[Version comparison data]
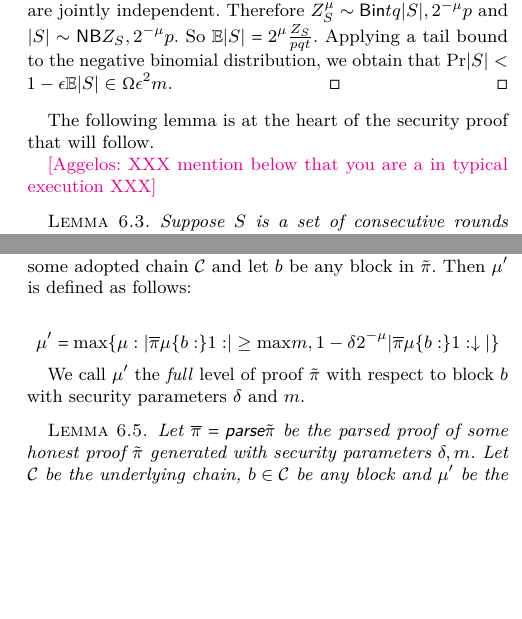
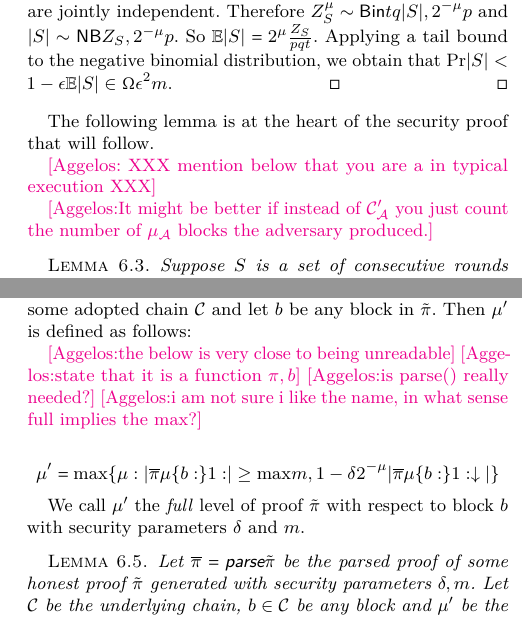
Before and after one commit to dionyziz/popow, a LaTeX paper (whitepaper/nipopows.tex, which reads whitepaper/security.tex): two parts of the columns of page 9 of 19 before the commit and two parts of the columns of page 9 of 20 after it, joined at a grey line, cut so that both start at the same text, the shorter picture padded with empty space. Compiled offline with pdfLaTeX.

Commit message:
more comments

```diff
--- a/whitepaper/security.tex
+++ b/whitepaper/security.tex
@@ -56,6 +58,9 @@ The following lemma is at the heart of the security proof that will follow.
 
 \aknote{
 XXX mention below that you are a in typical execution XXX}
+
+\aknote{It might be better if instead of $\chain'_\mathcal{A}$
+you just count the number of $\mu_\mathcal{A}$ blocks the adversary produced.}
 
 \begin{lemma}\label{lem:level-comparison}
     Suppose $S$ is a set of consecutive rounds $r_1 \ldots r_2$
@@ -115,6 +120,11 @@ XXX mention below that you are a in typical execution XXX}
 Let $\tilde\pi$ be an honestly generated proof parsed as $\overline\pi$ and constructed upon some adopted chain $\chain$ and let $b$ be any block in
 $\tilde\pi$. Then $\mu'$ is defined as follows:
 
+\aknote{the below is very close to being unreadable}
+\aknote{state that it is a  function $\pi,b$}
+\aknote{is parse() really needed?}
+\aknote{i am not sure i like the name, in what sense full implies the max?}
+
 \begin{equation*}
 \mu' = \max\{\mu: |\overline\pi[\mu]\{b:\}[1:]| \geq \max(m, (1 - \delta)2^{-\mu}|\overline\pi[\mu]\{b:\}[1:]\downchain|)\}
 \end{equation*}
```
Also changed, not shown: whitepaper/security.tex (5 more changed lines).
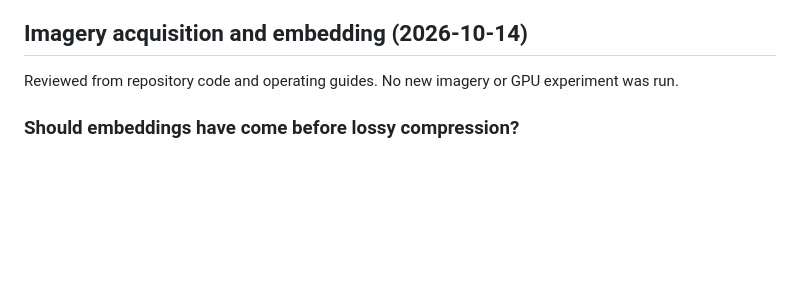
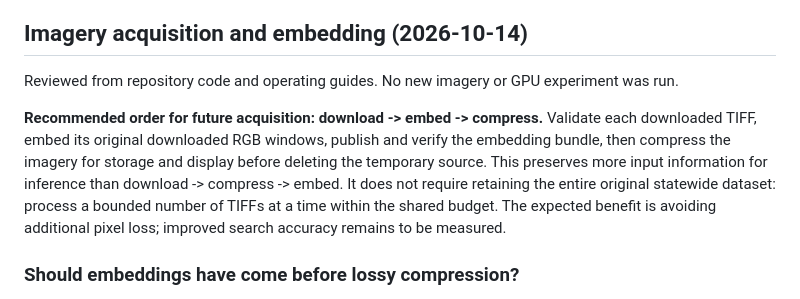
Before and after one commit to tylerlammey/Dynamic-Geospatial-Object-Search, a Markdown page: PROJECT_IMPROVEMENTS.md, the part around the change. Drawn GitHub-style; blank space fills up the shorter version.

Commit message:
Clarify embedding before imagery compression recommendation

```diff
--- a/PROJECT_IMPROVEMENTS.md
+++ b/PROJECT_IMPROVEMENTS.md
@@ -9,6 +9,15 @@ to change the pipeline.
 
 Reviewed from repository code and operating guides. No new imagery or GPU
 experiment was run.
+
+**Recommended order for future acquisition: download -> embed -> compress.**
+Validate each downloaded TIFF, embed its original downloaded RGB windows,
+publish and verify the embedding bundle, then compress the imagery for storage
+and display before deleting the temporary source. This preserves more input
+information for inference than download -> compress -> embed. It does not
+require retaining the entire original statewide dataset: process a bounded
+number of TIFFs at a time within the shared budget. The expected benefit is
+avoiding additional pixel loss; improved search accuracy remains to be measured.
 
 ### Should embeddings have come before lossy compression?
 
```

EXERCISE INSTRUCTIONS
Return every line in the records that includes the string "aknote".

ANSWER BOX
 \aknote{
+\aknote{It might be better if instead of $\chain'_\mathcal{A}$
+\aknote{the below is very close to being unreadable}
+\aknote{state that it is a  function $\pi,b$}
+\aknote{is parse() really needed?}
+\aknote{i am not sure i like the name, in what sense full implies the max?}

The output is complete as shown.